36 weeks and 4 days – 8 days before Tee was born

On March 1, 2010, I was 37 weeks and 4 days pregnant, anxiously waiting to become a mother for the first time. Even though 37 weeks was considered full-term, as a first time mom I was absolutely expecting to go past my due date and to have a L-O-O-O-N-G labour.

So I was a bit surprised when around 10 p.m. that evening, I started noticing some cramps that felt different from the Braxton-Hicks I’d been used to for the last couple of months. Around midnight I lost my mucous plug, and mild cramps began coming regularly every 10-15 minutes or so. We decided to try to get some sleep while we could, but around 6 a.m. my contractions woke me up. I didn’t want to be the mom calling the midwife hours before anything actually happens, so I laid quietly in bed until I noticed my contractions starting to get stronger and closer together.

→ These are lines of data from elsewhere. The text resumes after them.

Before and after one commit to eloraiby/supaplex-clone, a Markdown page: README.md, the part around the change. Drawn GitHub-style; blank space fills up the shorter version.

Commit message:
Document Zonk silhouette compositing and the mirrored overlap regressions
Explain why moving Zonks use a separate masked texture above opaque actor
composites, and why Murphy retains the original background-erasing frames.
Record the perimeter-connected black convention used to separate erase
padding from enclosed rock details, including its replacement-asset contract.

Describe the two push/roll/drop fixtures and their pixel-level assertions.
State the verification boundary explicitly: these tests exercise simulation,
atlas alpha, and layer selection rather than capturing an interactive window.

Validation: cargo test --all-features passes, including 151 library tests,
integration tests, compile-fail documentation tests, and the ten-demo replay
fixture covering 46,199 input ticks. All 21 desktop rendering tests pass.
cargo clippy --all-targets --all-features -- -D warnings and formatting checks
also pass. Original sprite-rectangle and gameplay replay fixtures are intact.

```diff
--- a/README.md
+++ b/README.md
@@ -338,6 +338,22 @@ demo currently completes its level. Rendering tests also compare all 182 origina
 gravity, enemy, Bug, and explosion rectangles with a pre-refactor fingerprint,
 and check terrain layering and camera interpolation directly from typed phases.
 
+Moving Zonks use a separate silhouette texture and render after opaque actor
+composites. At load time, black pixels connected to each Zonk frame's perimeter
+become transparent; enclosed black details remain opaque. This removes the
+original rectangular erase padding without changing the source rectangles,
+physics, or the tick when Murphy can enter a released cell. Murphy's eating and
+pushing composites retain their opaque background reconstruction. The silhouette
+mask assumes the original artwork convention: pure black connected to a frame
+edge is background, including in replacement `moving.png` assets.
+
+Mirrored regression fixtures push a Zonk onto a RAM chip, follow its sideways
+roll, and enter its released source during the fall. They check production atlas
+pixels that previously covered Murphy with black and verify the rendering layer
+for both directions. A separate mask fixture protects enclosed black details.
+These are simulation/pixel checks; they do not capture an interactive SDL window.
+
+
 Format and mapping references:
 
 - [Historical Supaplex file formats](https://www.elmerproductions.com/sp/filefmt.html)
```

We waited until 8:00 a.m., then my husband Chris phoned the midwife to let her know what was happening. Anne told us she was already at the hospital with another woman in labour and suggested that I stop by for an early labour assessment. At that point, she’d be able to determine if I could wait until she was done with her current client or if we would need to call another midwife to attend my home birth.

I had planned a peaceful, drug-free, and natural water birth at home with soft lighting and music. I had written out this beautiful birth plan that covered all the details (or so I thought), including having Chris catch the baby. I didn’t actually want to go to the hospital, but I wanted to see my regular midwife and not her back-up, so I agreed to her plan.

By that time, the contractions were about 5 minutes apart and getting stronger. Anne suggested I have something to eat and leisurely make my way to the hospital before lunch time. I laid down on the bed for a while, but the contractions began coming stronger, and I started to feel sick to my stomach. I told Chris I couldn’t eat and we should just go now. It took about 20 minutes to get organized and get in the car. By the time we were halfway to the hospital, my contractions were coming three minutes apart and I was no longer able to talk during them. Between contractions, I told Chris we would not be coming home without the baby. The idea of getting back into the car and going home again to meet the midwife was not something I was willing to consider. I still thought I was in early labour.

My Accidental Hospital Birth Story | This West Coast Mommy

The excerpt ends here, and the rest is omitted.